  • Barmulla Burrawanga
  • Rev. Dr. Djiniyini Gondarra
  • John Mazower
  • Dr. Paul Burgess
  • Judy Gurruwiwi
  • Mungul Burrawanga
  • Guyuwanga Gondarra
  • Brenda Mutha
  • Madeleine Gaykamangu
  • Reggie Wuridjal
  • Gandhuwuy Garrawurra
  • Guymun Dhamarranydji
  • Megan Belatj Ganambarr
  • Yananymul Munungurr
  • Yingiya Guyula
  • Joy Dindjin White
  • Barbara Shaw
  • John Greatorex
  • Jonny Burrmula
  • Judy Djanunbe
  • Djiniyini Gondarra
  • Les Malezer[16][17]


Country Network(s)/Station(s)
  Australia NITV[18]


Ceremony Category Result
London International Documentary Festival Best Campaign Film Won[15]
2011 Asia Pacific Screen Awards Nominated[15]

See alsoEdit

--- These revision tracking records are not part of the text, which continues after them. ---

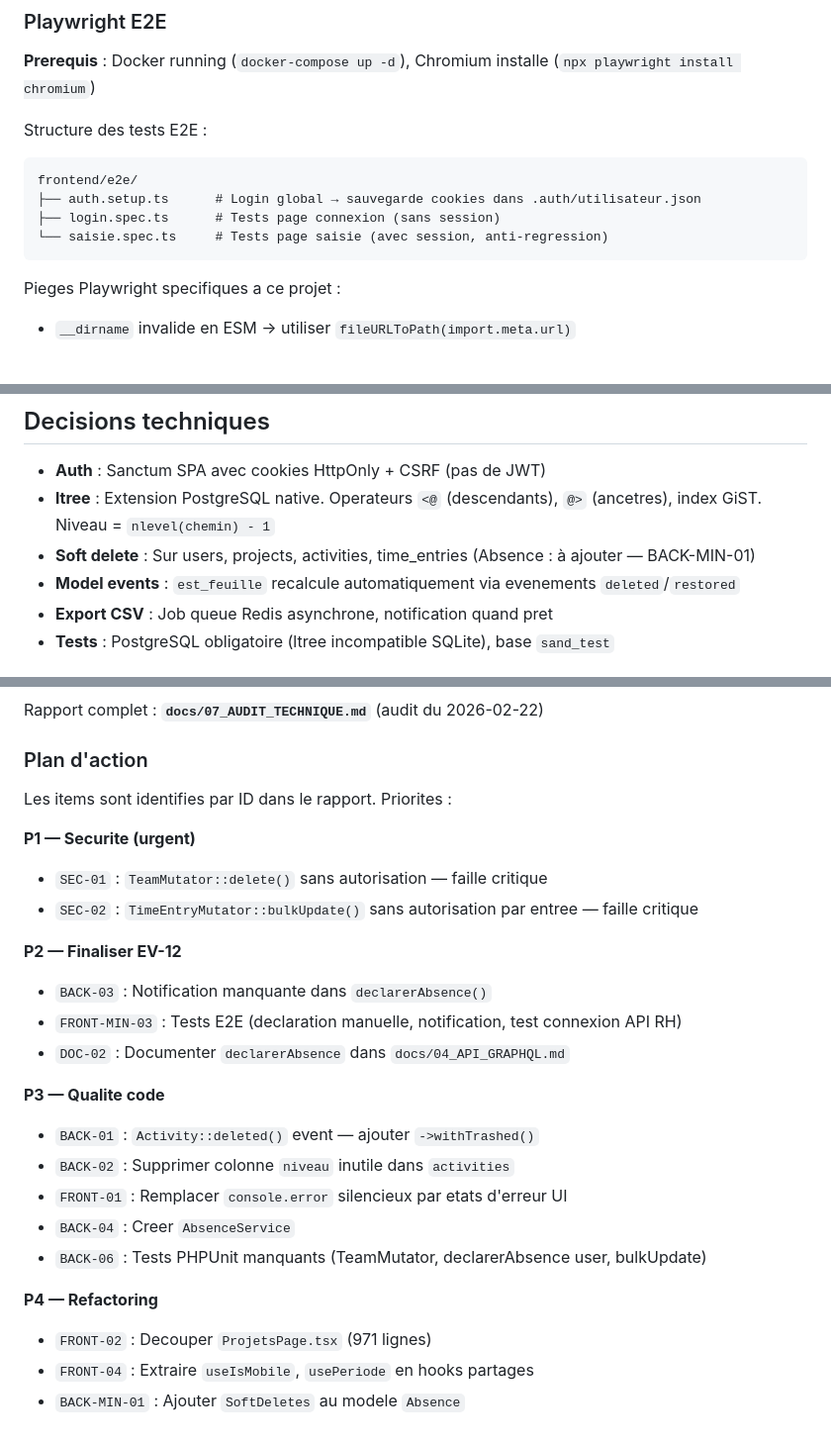
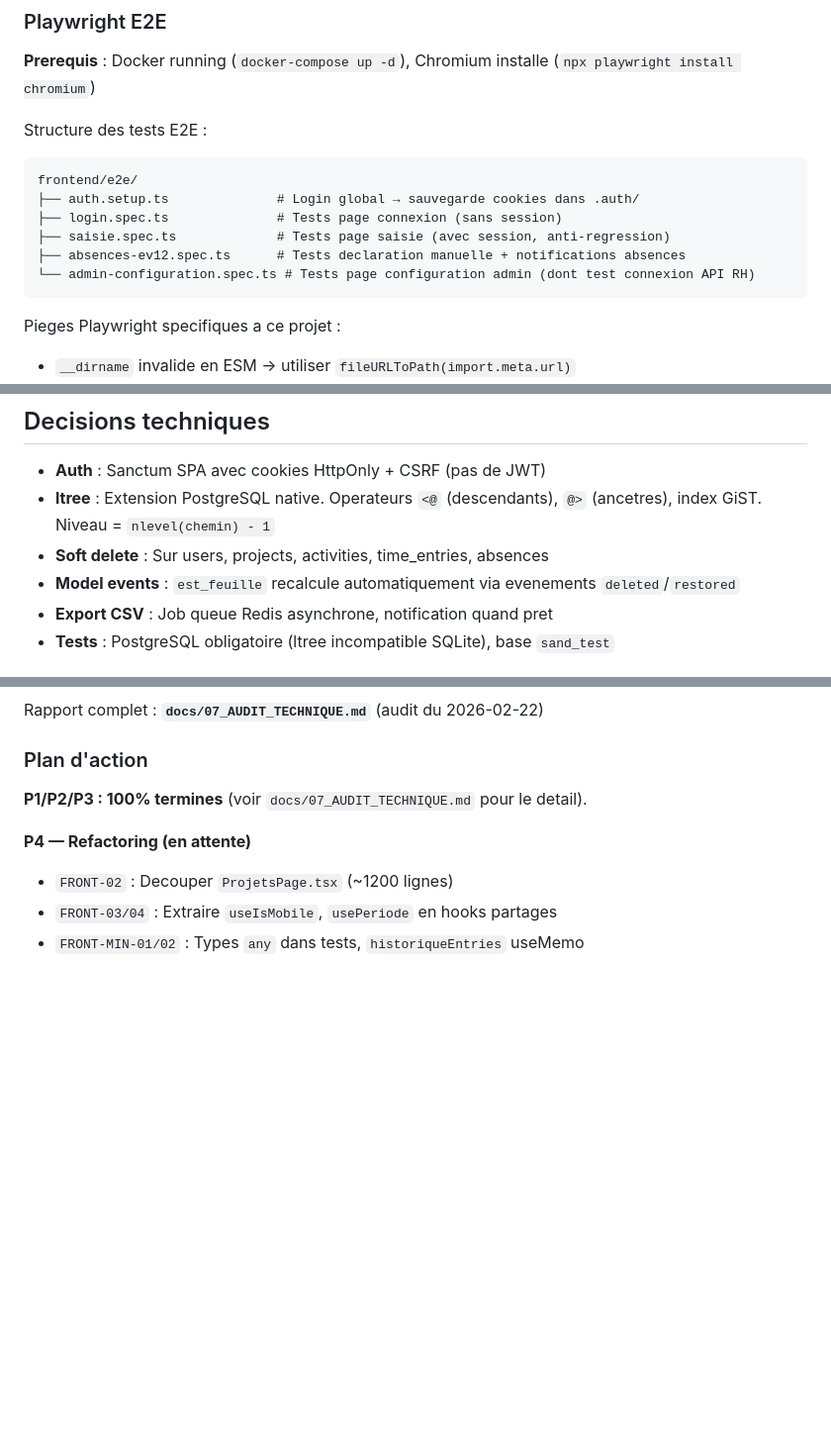
Before and after one commit to OnyxynO/Sand, a Markdown page: CLAUDE.md, 3 parts joined by grey strips. Shown at 99% size. Drawn GitHub-style; blank space fills up the shorter version.

````diff
--- a/CLAUDE.md
+++ b/CLAUDE.md
@@ -127,9 +98,11 @@ docker-compose exec frontend npm run lint
 Structure des tests E2E :
 ```
 frontend/e2e/
-├── auth.setup.ts      # Login global → sauvegarde cookies dans .auth/utilisateur.json
-├── login.spec.ts      # Tests page connexion (sans session)
-└── saisie.spec.ts     # Tests page saisie (avec session, anti-regression)
+├── auth.setup.ts              # Login global → sauvegarde cookies dans .auth/
+├── login.spec.ts              # Tests page connexion (sans session)
+├── saisie.spec.ts             # Tests page saisie (avec session, anti-regression)
+├── absences-ev12.spec.ts      # Tests declaration manuelle + notifications absences
+└── admin-configuration.spec.ts # Tests page configuration admin (dont test connexion API RH)
 ```
 
 Pieges Playwright specifiques a ce projet :
@@ -190,7 +163,7 @@ docs/                        # Specifications
 
 - **Auth** : Sanctum SPA avec cookies HttpOnly + CSRF (pas de JWT)
 - **ltree** : Extension PostgreSQL native. Operateurs `<@` (descendants), `@>` (ancetres), index GiST. Niveau = `nlevel(chemin) - 1`
-- **Soft delete** : Sur users, projects, activities, time_entries (Absence : à ajouter — BACK-MIN-01)
+- **Soft delete** : Sur users, projects, activities, time_entries, absences
 - **Model events** : `est_feuille` recalcule automatiquement via evenements `deleted`/`restored`
 - **Export CSV** : Job queue Redis asynchrone, notification quand pret
 - **Tests** : PostgreSQL obligatoire (ltree incompatible SQLite), base `sand_test`
@@ -243,25 +216,9 @@ Rapport complet : **`docs/07_AUDIT_TECHNIQUE.md`** (audit du 2026-02-22)
 
 ### Plan d'action
 
-Les items sont identifies par ID dans le rapport. Priorites :
+**P1/P2/P3 : 100% termines** (voir `docs/07_AUDIT_TECHNIQUE.md` pour le detail).
 
-**P1 — Securite (urgent)**
-- `SEC-01` : `TeamMutator::delete()` sans autorisation — faille critique
-- `SEC-02` : `TimeEntryMutator::bulkUpdate()` sans autorisation par entree — faille critique
-
-**P2 — Finaliser EV-12**
-- `BACK-03` : Notification manquante dans `declarerAbsence()`
-- `FRONT-MIN-03` : Tests E2E (declaration manuelle, notification, test connexion API RH)
-- `DOC-02` : Documenter `declarerAbsence` dans `docs/04_API_GRAPHQL.md`
-
-**P3 — Qualite code**
-- `BACK-01` : `Activity::deleted()` event — ajouter `->withTrashed()`
-- `BACK-02` : Supprimer colonne `niveau` inutile dans `activities`
-- `FRONT-01` : Remplacer `console.error` silencieux par etats d'erreur UI
-- `BACK-04` : Creer `AbsenceService`
-- `BACK-06` : Tests PHPUnit manquants (TeamMutator, declarerAbsence user, bulkUpdate)
-
-**P4 — Refactoring**
-- `FRONT-02` : Decouper `ProjetsPage.tsx` (971 lignes)
-- `FRONT-04` : Extraire `useIsMobile`, `usePeriode` en hooks partages
-- `BACK-MIN-01` : Ajouter `SoftDeletes` au modele `Absence`
+**P4 — Refactoring (en attente)**
+- `FRONT-02` : Decouper `ProjetsPage.tsx` (~1200 lignes)
+- `FRONT-03/04` : Extraire `useIsMobile`, `usePeriode` en hooks partages
+- `FRONT-MIN-01/02` : Types `any` dans tests, `historiqueEntries` useMemo
````
Also changed, not shown: other parts of CLAUDE.md (+18 -47 lines).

  1. ^ "Our Generation (2010)". IMDb. Retrieved 2 June 2011.
  2. ^ a b c d "'Our Generation' - Documentary details, screenings and trailer". Treaty Republic. Retrieved 30 December 2014.
  3. ^ a b c Willis, Neil (15 February 2011). "Our Generation: Land Culture Freedom - review". The Guardian. Archived from the original on 4 March 2016. Retrieved 30 December 2014.
  4. ^ a b c d e f "Our Generation: The Film". Our Generation. Retrieved 30 December 2014.
  5. ^ a b c Wotzke, Anders (15 October 2010). "Aboriginal Rights Documentary 'Our Generation' Tours the Country". Moviedex. Retrieved 30 December 2014.
  6. ^ a b c d e f g h i j "The Issues". Our Generation. Retrieved 30 December 2014.
  7. ^ "UN human rights envoy James Anaya: NT intervention is racist". The Australian. 28 August 2009. Retrieved 31 December 2014.
  8. ^ Thompson, Jeremy (25 May 2011). "UN rights chief attacks 'disturbing' policies". Australian Broadcasting Corporation. Retrieved 31 December 2014.
  9. ^ "Homelands". Amnesty International. Retrieved 31 December 2014.
  10. ^ "Don't abandon Aboriginal homelands". Amnesty International. Retrieved 31 December 2014.
  11. ^ "Some Background". Recognise. Retrieved 31 December 2014.
  12. ^ "Constitutional reform: Fact Sheet - Recognising Aboriginal & Torres Strait Islander people in the Constitution". Australian Human Rights Commission. Retrieved 31 December 2014.
  13. ^ "Our Generation". Retrieved 2 June 2011.
  14. ^ "Our Generation". NITV. Retrieved 30 December 2014.
  15. ^ a b c "Our Generation". Our Generation. Archived from the original on 18 December 2014. Retrieved 30 December 2014.
  16. ^ "Our Generation (2010) Full Cast & Crew". IMDb. Retrieved 30 December 2014.
  17. ^ "Cast & Credits". Our Generation. Retrieved 30 December 2014.
  18. ^ "Film to broadcast on National Indigenous Television (NITV)". Our Generation. Retrieved 30 December 2014.

External linksEdit